Lorraine has blue hair and eyes that never shut. She’s wearing a black latex catsuit that accentuates her hips and legs in a way I can’t hate, and is made of fucking plaster.

Don’t embarrass me, you hiss.

I shake her hand. Nice to meet you, I say, while thinking about all the things I didn’t do that drove you to Lorraine.

We survive on privacy.

Lorraine starts coming home with you after we meet, and I hear you two through the walls. You tell her about your life before we were the last people on earth, and everyone you miss. I hear you two having sex when I’m trying to sleep. Sometimes, I hear my door creak open and think you’ve come to apologize. Instead, I see Lorraine, leaning in the doorframe, naked and frozen in her shop window pose.


We survive on new experiences.

You ask me to move out. Say, it’s nothing personal, just that you and Lorraine need your privacy. I consider telling you about Lorraine in my doorway but you’re babbling about how new everything is with her. You hear birds singing (there are none), music playing (you keep Rick Rolling me), and everything is so much brighter. It’s not. It’s not because, as the last people on earth, everything is still the same.

We survive on small moments.

Since being evicted, I’ve decided to house hop. I want to find this brightness—or newness—you’ve found so I migrate from one house to the next. Somehow you find me, and I think I feel a little bit of that brightness you’ve found.

Lorraine’s throwing a party, you say, and hand me an invitation.

I invite you inside. You back away.

Sorry, Lorraine’s waiting.

We survive on disappointments.

I find a dress in someone’s basement that fits and heels that I hope I can walk in. Your house is somehow crowded by the time I arrive. Lorraine is wearing a pink tutu over a red leather catsuit, and she’s surrounded by other mannequins I recognize from department stories and the sex shop. Even the one from the auto body shop is here. I make my way over to him and try to start a conversation, but he doesn’t respond, so I lean against him and imagine our lives together.

We survive on possibilities.

My husband—the mannequin from the auto body shop—would address me as his partner instead of wife. He would take my last name, never comment on my age, how many pills I take, the diapers I’ll eventually need. He’d hold my hand, kiss me often, and tell me how much he loves me. He’d tell me he loves me so often that I’d forget about the party, Lorraine, and you asking Lorraine to marry you.

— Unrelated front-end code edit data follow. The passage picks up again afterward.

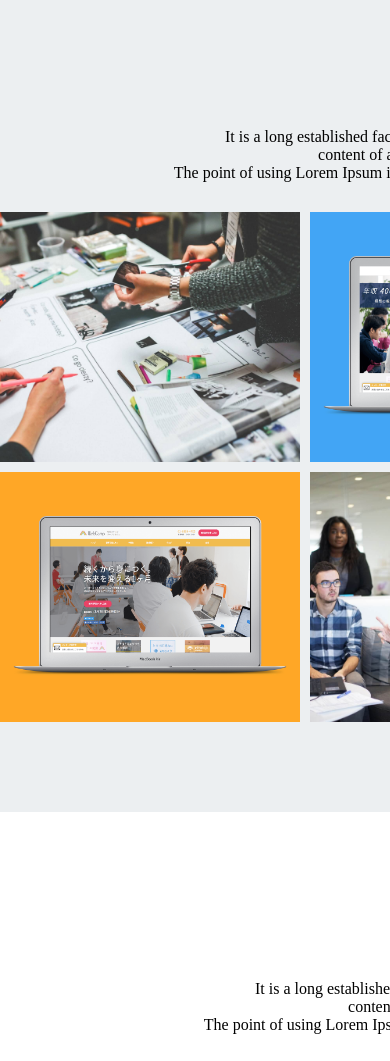
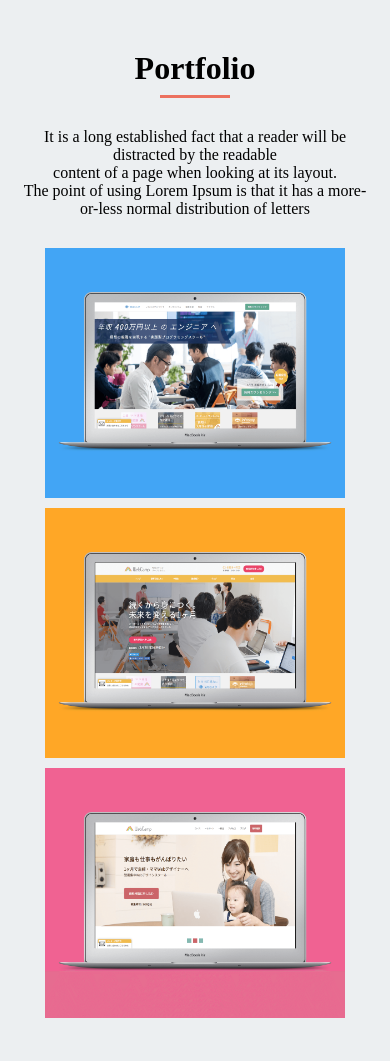
Before and after one commit to Lucana0725/my_site, a plain HTML site: page index.html in a window 390 px wide. Shown: the part 760-1821 px from the top of the page. Drawn offline with Linux system fonts and the light colour scheme.

Commit message:
[Finish]Portfolioのレスポンシブ対応

```diff
--- a/css/styles.css
+++ b/css/styles.css
@@ -400,4 +400,25 @@ footer {
     color: #FAFAFA ;
     margin: 0 auto;
   }
+
+
+  .pf-body {
+    width: 90%;
+  }
+
+  .pf-contents {
+    display: block;
+  }
+
+  .pf-item {
+    margin: 0 auto 10px;
+  }
+  #n6 { /*上の方で定義した.pf-item:nth-of-type(3n)が優先されているらしいので上書き*/
+    margin: 10px auto 0;
+  }
+
+  .pf-item:nth-child(odd) {
+    display: none;
+  }
+
 }
--- a/index.html
+++ b/index.html
@@ -46,9 +46,7 @@
             <h2>Portfolio</h2>
             <div class="underline"></div>
             <div class="pf-description">
-              <p>It is a long established fact that a reader will be distracted by the readable</p>
-              <p>content of a page when looking at its layout.</p>
-              <p>The point of using Lorem Ipsum is that it has a more-or-less normal distribution of letters</p>
+              <p>It is a long established fact that a reader will be distracted by the readable<br>content of a page when looking at its layout.<br>The point of using Lorem Ipsum is that it has a more-or-less normal distribution of letters</p>
             </div>
           </div>
           <div class="pf-contents">
@@ -76,9 +74,7 @@
             <h2>Feature</h2>
             <div class="underline"></div>
             <div class="feature-description">
-              <p>It is a long established fact that a reader will be distracted by the readable</p>
-              <p>content of a page when looking at its layout.</p>
-              <p>The point of using Lorem Ipsum is that it has a more-or-less normal distribution of letters</p>
+              <p>It is a long established fact that a reader will be distracted by the readable<br>content of a page when looking at its layout.<br>The point of using Lorem Ipsum is that it has a more-or-less normal distribution of letters</p>
             </div>
           </div>
           <div class="feature-contents">
@@ -105,9 +101,7 @@
           <h2>Profile</h2>
           <div class="underline"></div>
           <div class="profile-index">
-            <p>It is a long established fact that a reader will be distracted by the readable</p>
-            <p>content of a page when looking at its layout.</p>
-            <p>The point of using Lorem Ipsum is that it has a more-or-less normal distribution of letters</p>
+            <p>It is a long established fact that a reader will be distracted by the readable<br>content of a page when looking at its layout.<br>The point of using Lorem Ipsum is that it has a more-or-less normal distribution of letters</p>
           </div>
           <div class="profile-contents0">
             <div class="profile-contents1">
@@ -133,9 +127,7 @@
           <h2>Contact</h2>
           <div class="underline"></div>
           <div class="contact-index">
-            <p>It is a long established fact that a reader will be distracted by the readable</p>
-            <p>content of a page when locking at its layout.</p>
-            <p>The point of using Lorem Ipsum is that it has a more-or-less normal distribution of letters</p>
+            <p>It is a long established fact that a reader will be distracted by the readable<br>content of a page when looking at its layout.<br>The point of using Lorem Ipsum is that it has a more-or-less normal distribution of letters</p>
           </div>
           <div class="contact-items">
             <div class="contact-left">
```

We survive on the promise of the future.

You invite me to the wedding, and I come. Lorraine wears a white pantsuit and you—a wedding gown. The mannequin from the auto body shop is there but he sits far away from me. You whisper your vows, kiss Lorraine, and announce that you are now Mr. Lorraine. You thank everyone for coming. You thank me for coming. I have a few drinks and make my way to the backyard. You find me, like you always do, and ask if you can have a taste.

We survive on missed opportunities.

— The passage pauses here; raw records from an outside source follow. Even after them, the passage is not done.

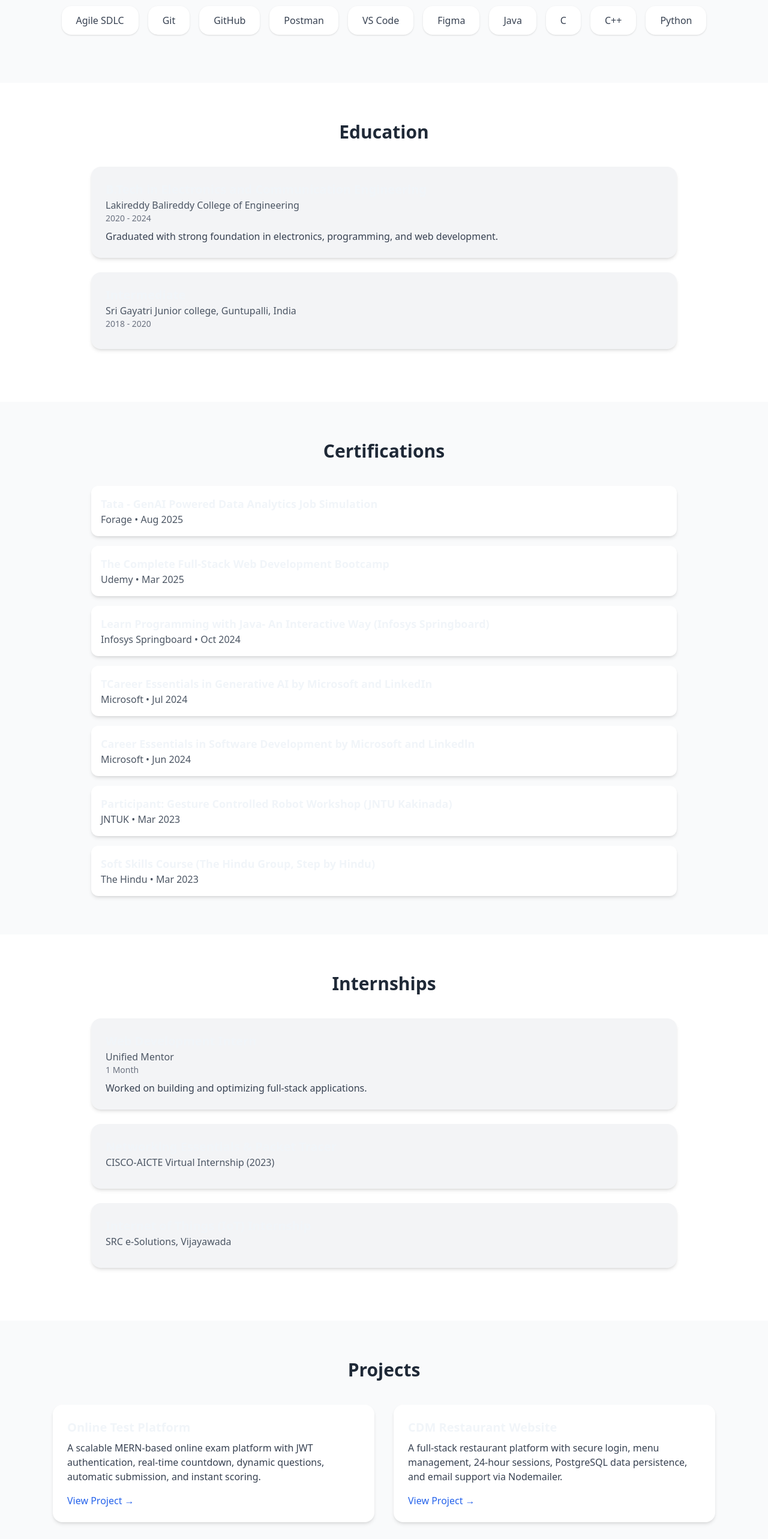
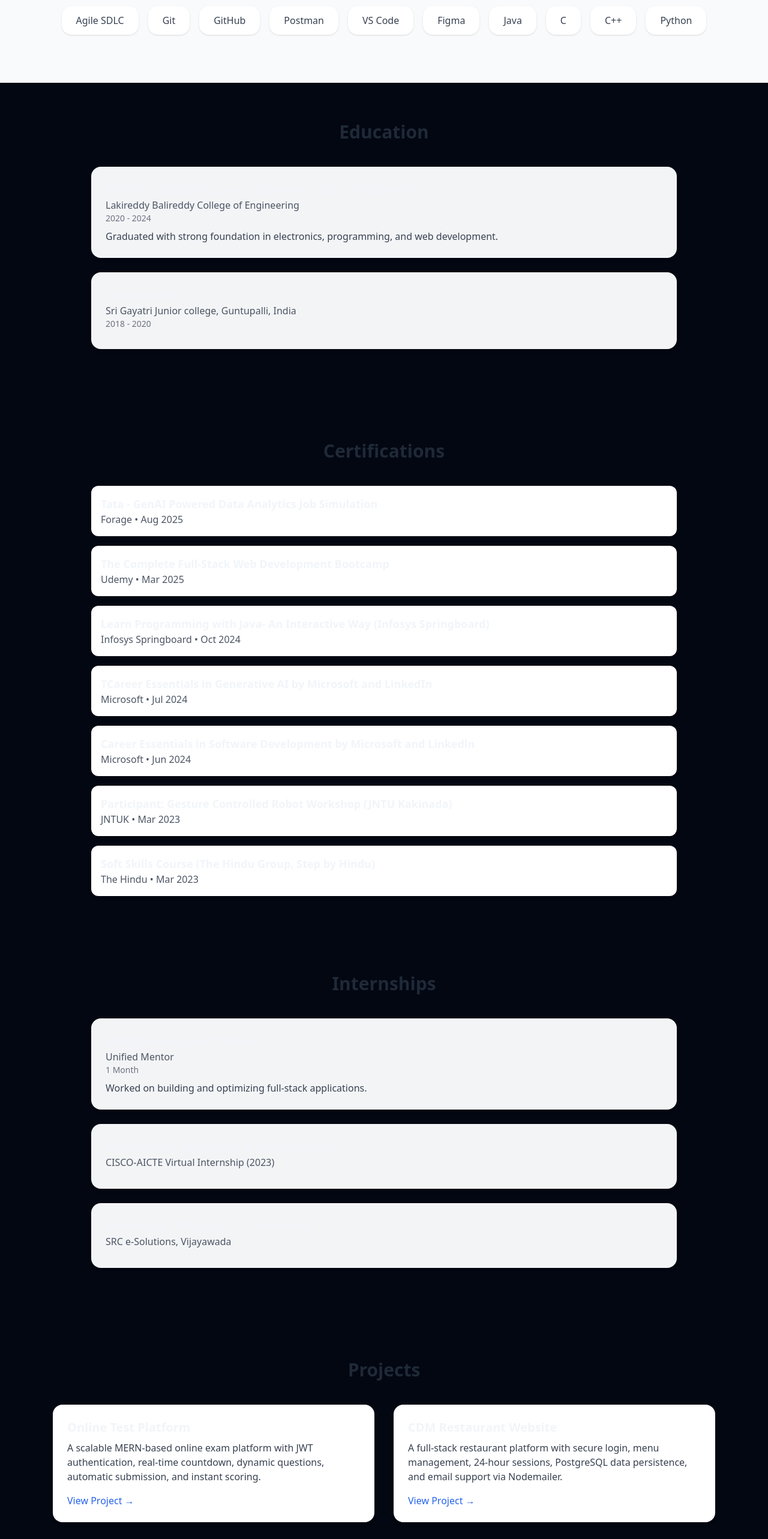
Before and after one commit to MALLIKHARJUNCH-02/Mallikharjun-Reddy-Portfolio, a React (Vite) app: page / in a window 1280 px wide. Shown: the part 1660-4226 px from the top of the page at 60% size. Built offline with nearby package versions, Linux system fonts and the light colour scheme.

Commit message:
Updated UI

```diff
--- a/src/sections/Certifications.jsx
+++ b/src/sections/Certifications.jsx
@@ -3,7 +3,7 @@ import siteData from "../data/site";
 import { motion } from "framer-motion";
 const Certifications = () => {
     return (
-        <section id="certifications" className="py-16 bg-gray-50 dark:bg-gray-900">
+        <section id="certifications" className="py-16 bg-gray-950">
             <div className="max-w-5xl mx-auto px-6">
                 <motion.h2
                     initial={{ opacity: 0, y: -30 }}
--- a/src/sections/Contact.jsx
+++ b/src/sections/Contact.jsx
@@ -3,7 +3,7 @@ import siteData from "../data/site";
 import { motion } from "framer-motion";
 const Contact = () => {
   return (
-    <section id="contact" className="py-16 bg-white dark:bg-gray-900">
+    <section id="contact" className="py-16 bg-gray-950">
       <div className="max-w-4xl mx-auto px-6 text-center">
         <motion.h2
           initial={{ opacity: 0, y: -30 }}
--- a/src/sections/Education.jsx
+++ b/src/sections/Education.jsx
@@ -4,7 +4,7 @@ import { motion } from "framer-motion";
 
 const Education = () => {
     return (
-        <section id="education" className="py-16 bg-white dark:bg-gray-900">
+        <section id="education" className="py-16 bg-gray-950">
             <div className="max-w-5xl mx-auto px-6">
                 <motion.h2
                     initial={{ opacity: 0, y: -30 }}
--- a/src/sections/Internships.jsx
+++ b/src/sections/Internships.jsx
@@ -3,7 +3,7 @@ import siteData from "../data/site";
 import { motion } from "framer-motion";
 const Internships = () => {
     return (
-        <section id="internships" className="py-16 bg-white dark:bg-gray-900">
+        <section id="internships" className="py-16 bg-gray-950">
             <div className="max-w-5xl mx-auto px-6">
                 <motion.h2
                     initial={{ opacity: 0, y: -30 }}
--- a/src/sections/Projects.jsx
+++ b/src/sections/Projects.jsx
@@ -3,7 +3,7 @@ import siteData from "../data/site";
 import { motion } from "framer-motion";
 const Projects = () => {
     return (
-        <section id="projects" className="py-16 bg-gray-50 dark:bg-gray-900">
+        <section id="projects" className="py-16 bg-gray-950">
             <div className="max-w-6xl mx-auto px-6">
                 <motion.h2
                     initial={{ opacity: 0, y: -30 }}
```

You ask why we—I tell you I don’t know. That’s a lie, but you’ve had one too many, and this conversation seems inappropriate on your wedding night. I tell you I’m leaving, and you tell me you know. You say you’ve noticed all the times I’ve moved, each time farther away from you; how I flirted with the guy from the auto body shop only to now pretend he doesn’t exist.

I tell you I think you’re beautiful. Handsome. That I don’t know which you would prefer.

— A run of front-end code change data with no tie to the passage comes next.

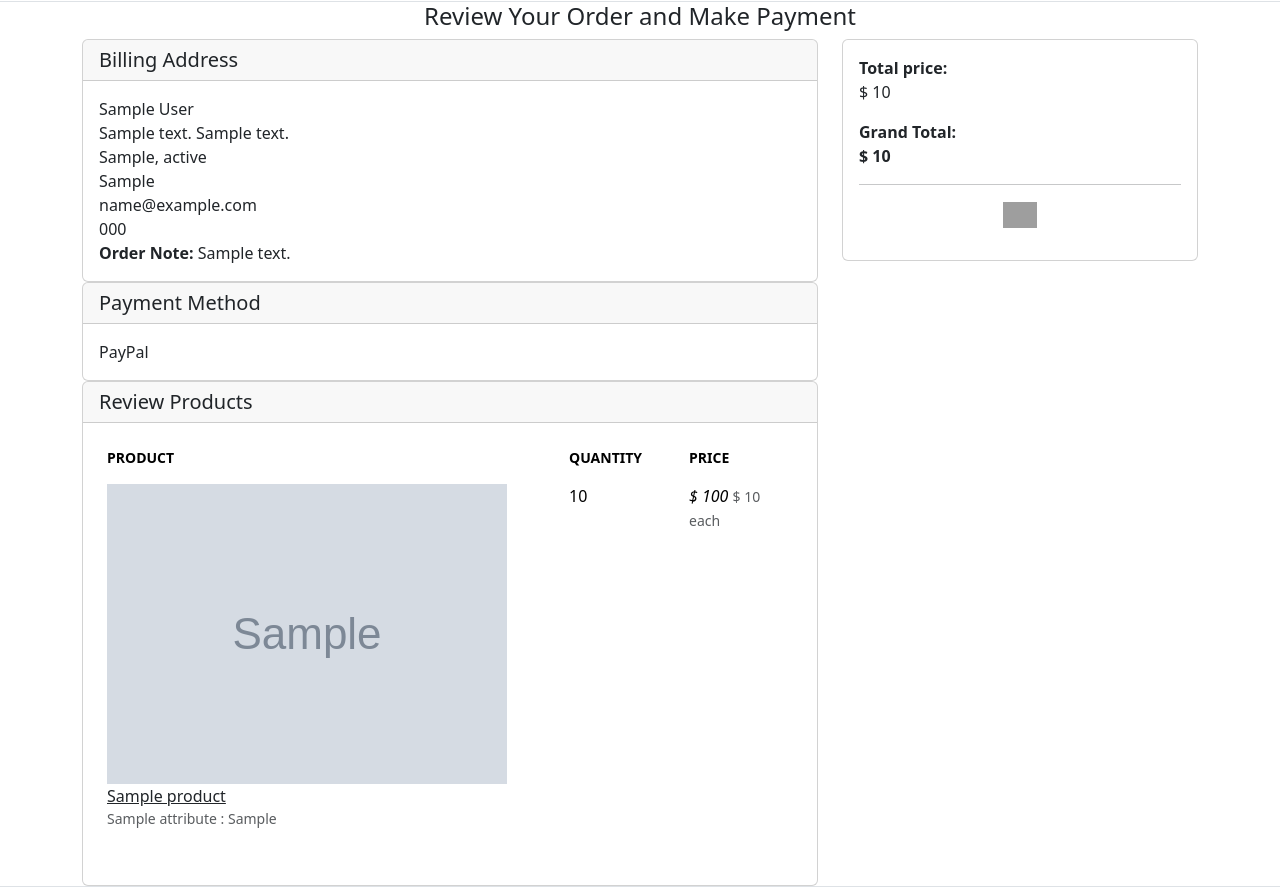
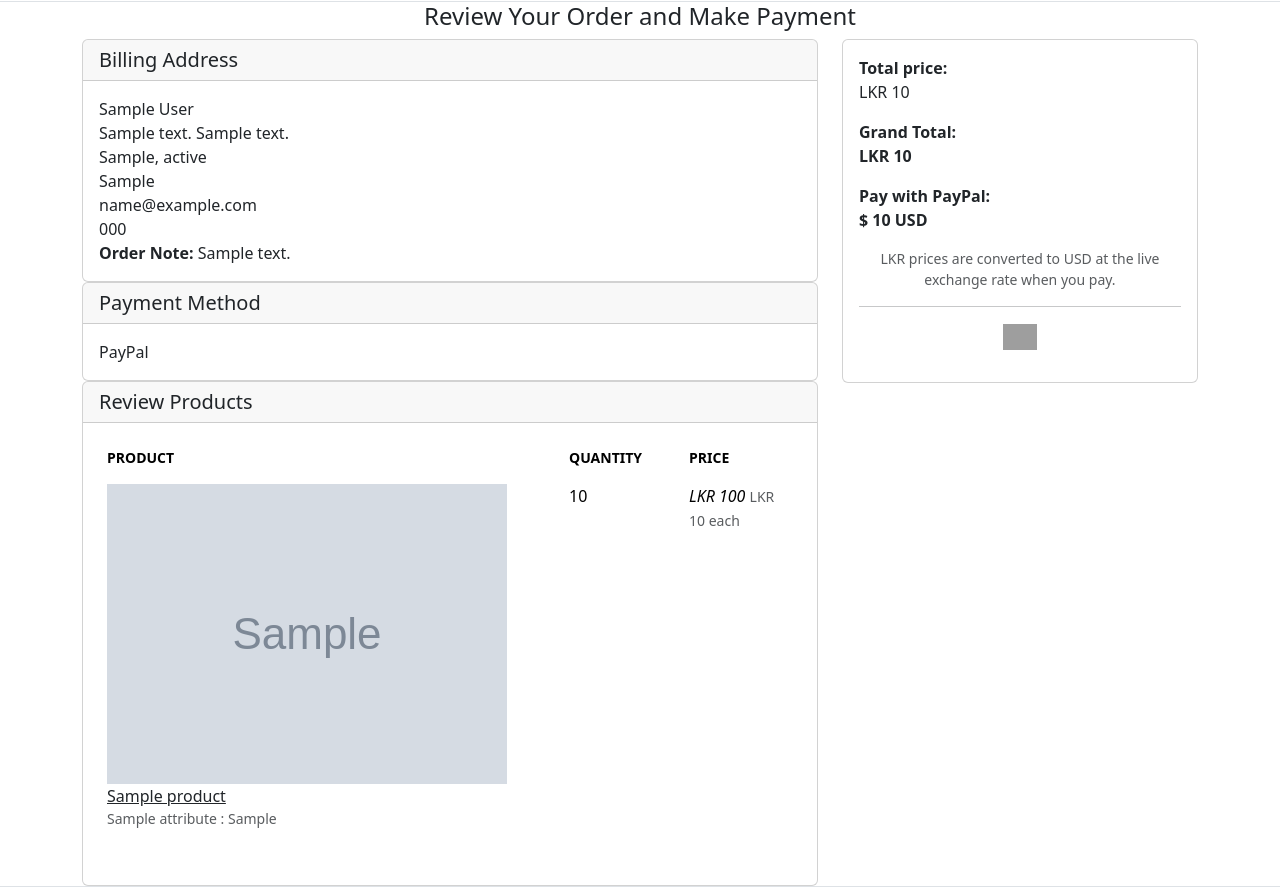
Before and after one commit to dehemi2001/ecommerce_django, a Django app: template templates/orders/payments.html in a window 1280 px wide. Shown: the part 256-1143 px from the top of the page. Run offline with Django 5.2, Linux system fonts and the light colour scheme; tables that the repository leaves empty hold one stand-in row (values such as "Sample post"); the template is opened without the code that fills it: values that come from a table or form of the project are taken from there, most other values are stand-ins (such as "Sample title", 1, 10 or a date in 2020); grey boxes marked "Sample" are stand-in pictures; some libraries are stand-ins or nearby versions; grey boxes are pictures that could not be loaded.

Commit message:
LKR prices are converted to USD at the live exchange rate

```diff
--- a/orders/models.py
+++ b/orders/models.py
@@ -9,6 +9,7 @@ class Payment(models.Model):
     payment_id = models.CharField(max_length=100)
     payment_method = models.CharField(max_length=100)
     amount_paid = models.CharField(max_length=100)
+    usd_amount = models.CharField(max_length=100, blank=True)
     status = models.CharField(max_length=100)
     created_at = models.DateTimeField(auto_now_add=True)
 
--- a/orders/views.py
+++ b/orders/views.py
@@ -6,6 +6,7 @@ from .forms import OrderForm
 import datetime
 from django.db.models import Count
 from .models import Order, Payment, OrderProduct
+from .currency import convert_lkr_to_usd
 import json
 from store.models import Product, ProductConfiguration
 from django.core.mail import EmailMessage
@@ -23,6 +24,7 @@ def payments(request):
         payment_id = body['transID'],
         payment_method = body['payment_method'],
         amount_paid = order.order_total,
+        usd_amount = body.get('usd_amount', ''),
         status = body['status'],
     )
     payment.save()
@@ -134,6 +136,7 @@ def place_order(request, total=0, quantity=0,):
                 'cart_items': cart_items,
                 'total': total,
                 'grand_total': grand_total,
+                'paypal_amount': convert_lkr_to_usd(grand_total),
             }
             return render(request, 'orders/payments.html', context)
     else:
--- a/templates/orders/order_complete.html
+++ b/templates/orders/order_complete.html
@@ -88,7 +88,7 @@
 
                                             <tr>
                                                 <th colspan="2" class="text-right">Grand Total:</th>
-                                                <th class="text-center">${{order.order_total}} USD</th>
+                                                <th class="text-center">${{payment.usd_amount}} USD</th>
                                             </tr>
                                         </tfoot>
                                     </table>
--- a/templates/orders/payments.html
+++ b/templates/orders/payments.html
@@ -66,8 +66,8 @@
                                 </td>
                                 <td>
                                     <div class="price-wrap">
-                                        <var class="price">$ {{ cart_item.sub_total }}</var>
-                                        <small class="text-muted"> $ {{ cart_item.price }} each </small>
+                                        <var class="price">LKR {{ cart_item.sub_total }}</var>
+                                        <small class="text-muted"> LKR {{ cart_item.price }} each </small>
                                     </div> <!-- price-wrap .// -->
                                 </td>
                             </tr>
@@ -86,12 +86,19 @@
                     <div class="card-body">
                         <dl class="dlist-align">
                             <dt>Total price:</dt>
-                            <dd class="text-right">$ {{ total }}</dd>
+                            <dd class="text-right">LKR {{ total }}</dd>
                         </dl>
                         <dl class="dlist-align">
                             <dt>Grand Total:</dt>
-                            <dd class="text-right text-dark b"><strong>$ {{ grand_total }} </strong></dd>
+                            <dd class="text-right text-dark b"><strong>LKR {{ grand_total }} </strong></dd>
                         </dl>
+                        <dl class="dlist-align">
+                            <dt>Pay with PayPal:</dt>
+                            <dd class="text-right text-dark b"><strong>$ {{ paypal_amount }} USD</strong></dd>
+                        </dl>
+                        <p class="text-muted small text-center mb-2">
+                            LKR prices are converted to USD at the live exchange rate when you pay.
+                        </p>
                         <hr>
                         <p class="text-center mb-3">
                             <img src="{% static './images/misc/payments.png' %}" height="26">
@@ -129,7 +136,7 @@
     return cookieValue;
 }
 
-    var amount = "{{ grand_total }}"
+    var amount = "{{ paypal_amount }}"
     var url = "{% url 'payments' %}"
     var csrftoken = getCookie("csrftoken");
     var orderID = "{{ order.order_number }}"
@@ -151,6 +158,7 @@
                 return actions.order.create({
                     purchase_units: [{
                         amount: {
+                            currency_code: 'USD',
                             value: amount,
                         }
                     }]
@@ -162,8 +170,9 @@
                 return actions.order.capture().then(function(details) {
                     // Show a success message to the buyer
                     console.log(details);
-                    sendData();
-                    function sendData(){
+                    var capturedAmount = details.purchase_units[0].amount.value;
+                    sendData(capturedAmount);
+                    function sendData(capturedAmount){
                         fetch(url, {
                             method: "POST",
                             headers : {
@@ -175,6 +184,7 @@
                                 transID : details.id,
                                 payment_method: payment_method,
                                 status: details.status,
+                                usd_amount: capturedAmount,
                             }),
                         })
                         .then((response) => response.json())
--- a/templates/store/checkout.html
+++ b/templates/store/checkout.html
@@ -105,8 +105,8 @@
                                 </td>
                                 <td>
                                     <div class="price-wrap">
-                                        <var class="price">$ {{ cart_item.sub_total }}</var>
-                                        <small class="text-muted"> $ {{ cart_item.price }} each </small>
+                                        <var class="price">LKR {{ cart_item.sub_total }}</var>
+                                        <small class="text-muted"> LKR {{ cart_item.price }} each </small>
                                     </div> <!-- price-wrap .// -->
                                 </td>
                             </tr>
```
Also changed, not shown: orders/currency.py (added, +39 -0 lines), orders/migrations/0008_payment_usd_amount.py (added).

I guess that’s why we never—

I press my finger to your lips. You’re crying, which shouldn’t be happening. I look for Lorraine. You grab my hand and I know, if you asked me to stay, my answer would destroy everything.


K.B. Carle lives and writes outside of Philadelphia, Pennsylvania. Her stories have appeared in HAD Magazine, Good River Review, Waxwing Magazine, and have been nominated for Best of the Net, Best Small Fictions, and the Pushcart Prize. She can be found online at or on Twitter @kbcarle.